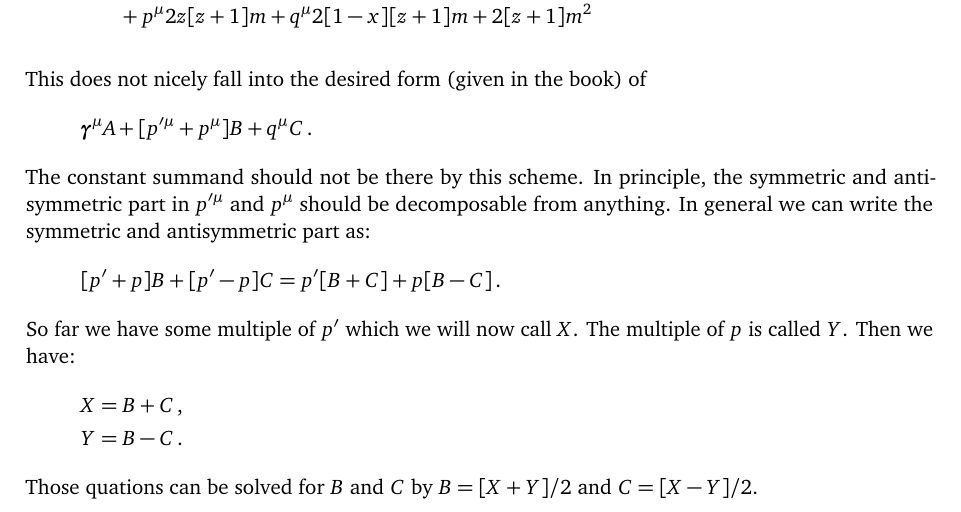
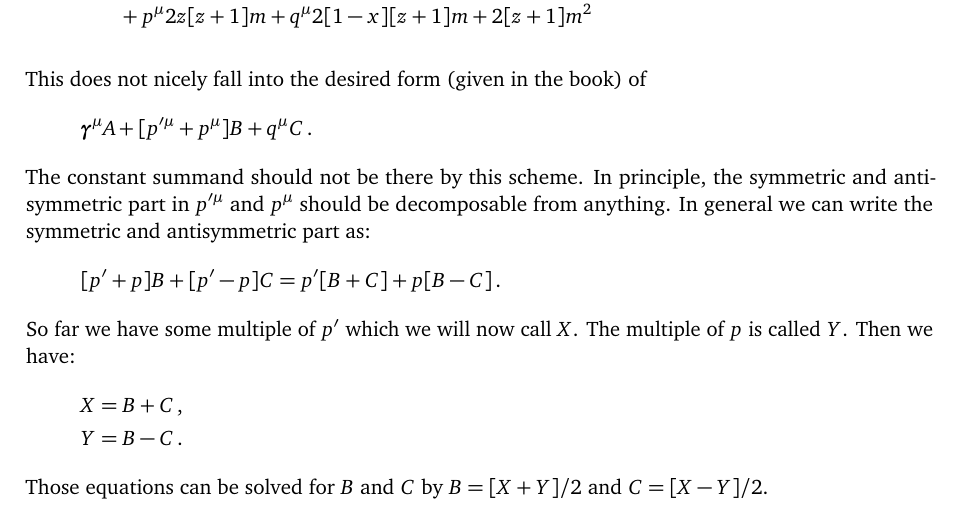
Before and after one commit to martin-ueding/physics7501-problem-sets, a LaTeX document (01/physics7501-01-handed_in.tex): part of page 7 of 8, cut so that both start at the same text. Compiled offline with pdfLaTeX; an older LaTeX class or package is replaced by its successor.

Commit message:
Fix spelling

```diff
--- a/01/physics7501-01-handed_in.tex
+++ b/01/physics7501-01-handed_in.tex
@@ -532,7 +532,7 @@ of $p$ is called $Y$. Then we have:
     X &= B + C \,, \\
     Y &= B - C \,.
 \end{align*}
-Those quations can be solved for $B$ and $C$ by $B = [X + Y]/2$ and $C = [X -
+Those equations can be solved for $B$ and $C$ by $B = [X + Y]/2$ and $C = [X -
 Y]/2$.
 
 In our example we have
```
==
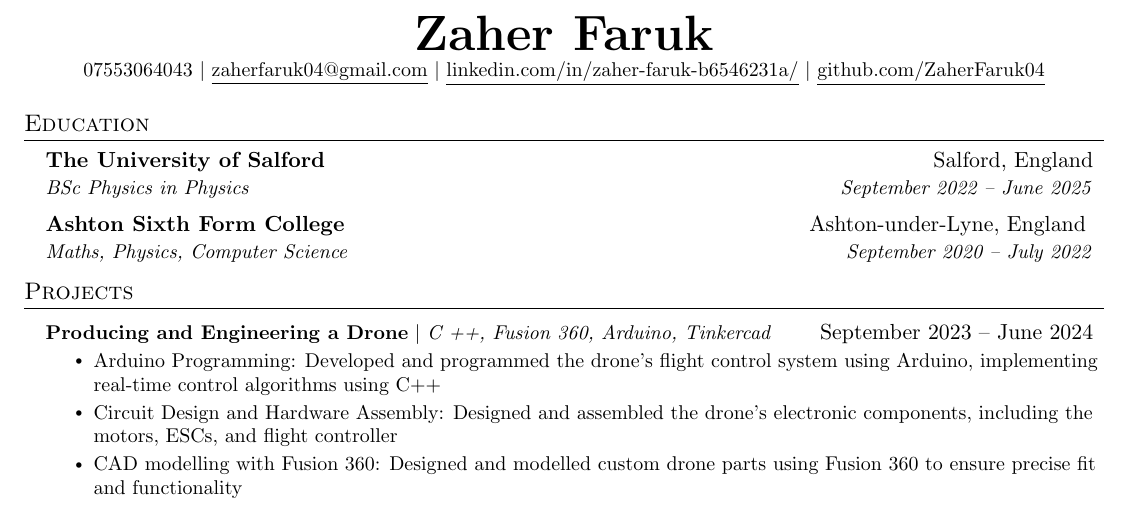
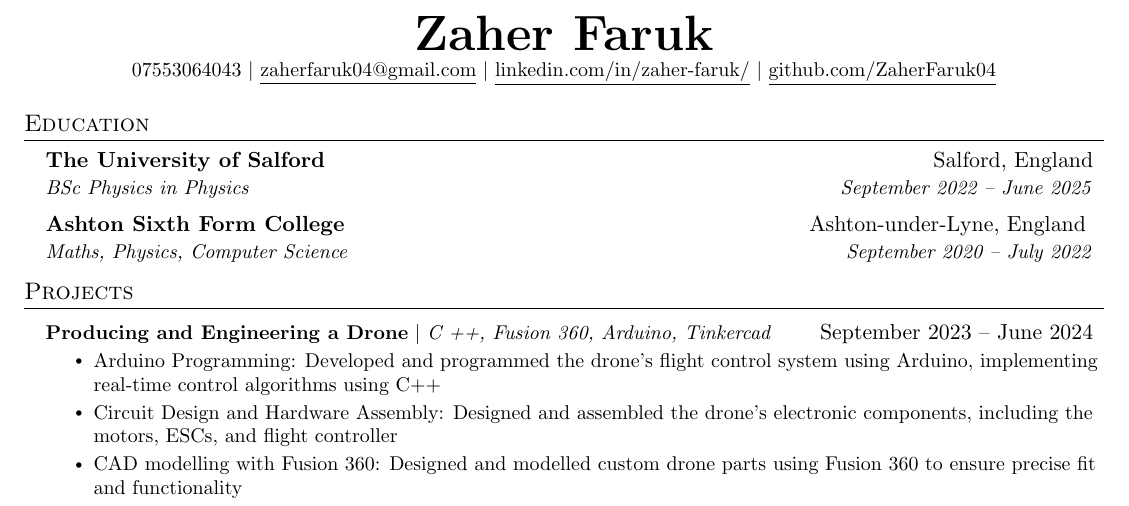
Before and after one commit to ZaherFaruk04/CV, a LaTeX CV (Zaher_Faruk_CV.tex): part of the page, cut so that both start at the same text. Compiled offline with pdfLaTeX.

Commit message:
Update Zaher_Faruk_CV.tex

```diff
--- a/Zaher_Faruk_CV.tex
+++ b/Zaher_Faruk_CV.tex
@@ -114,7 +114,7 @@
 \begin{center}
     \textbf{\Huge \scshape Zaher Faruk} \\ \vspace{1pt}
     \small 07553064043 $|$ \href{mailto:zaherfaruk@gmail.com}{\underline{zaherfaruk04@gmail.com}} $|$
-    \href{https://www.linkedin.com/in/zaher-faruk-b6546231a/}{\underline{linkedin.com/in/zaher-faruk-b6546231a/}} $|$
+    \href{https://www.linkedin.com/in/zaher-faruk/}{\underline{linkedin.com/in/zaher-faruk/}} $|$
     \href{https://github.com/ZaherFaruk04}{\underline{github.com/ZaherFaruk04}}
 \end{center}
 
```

Task instructions: Where a line of the records has the string "solved", return that line.

Task response:
-Those quations can be solved for $B$ and $C$ by $B = [X + Y]/2$ and $C = [X -
+Those equations can be solved for $B$ and $C$ by $B = [X + Y]/2$ and $C = [X -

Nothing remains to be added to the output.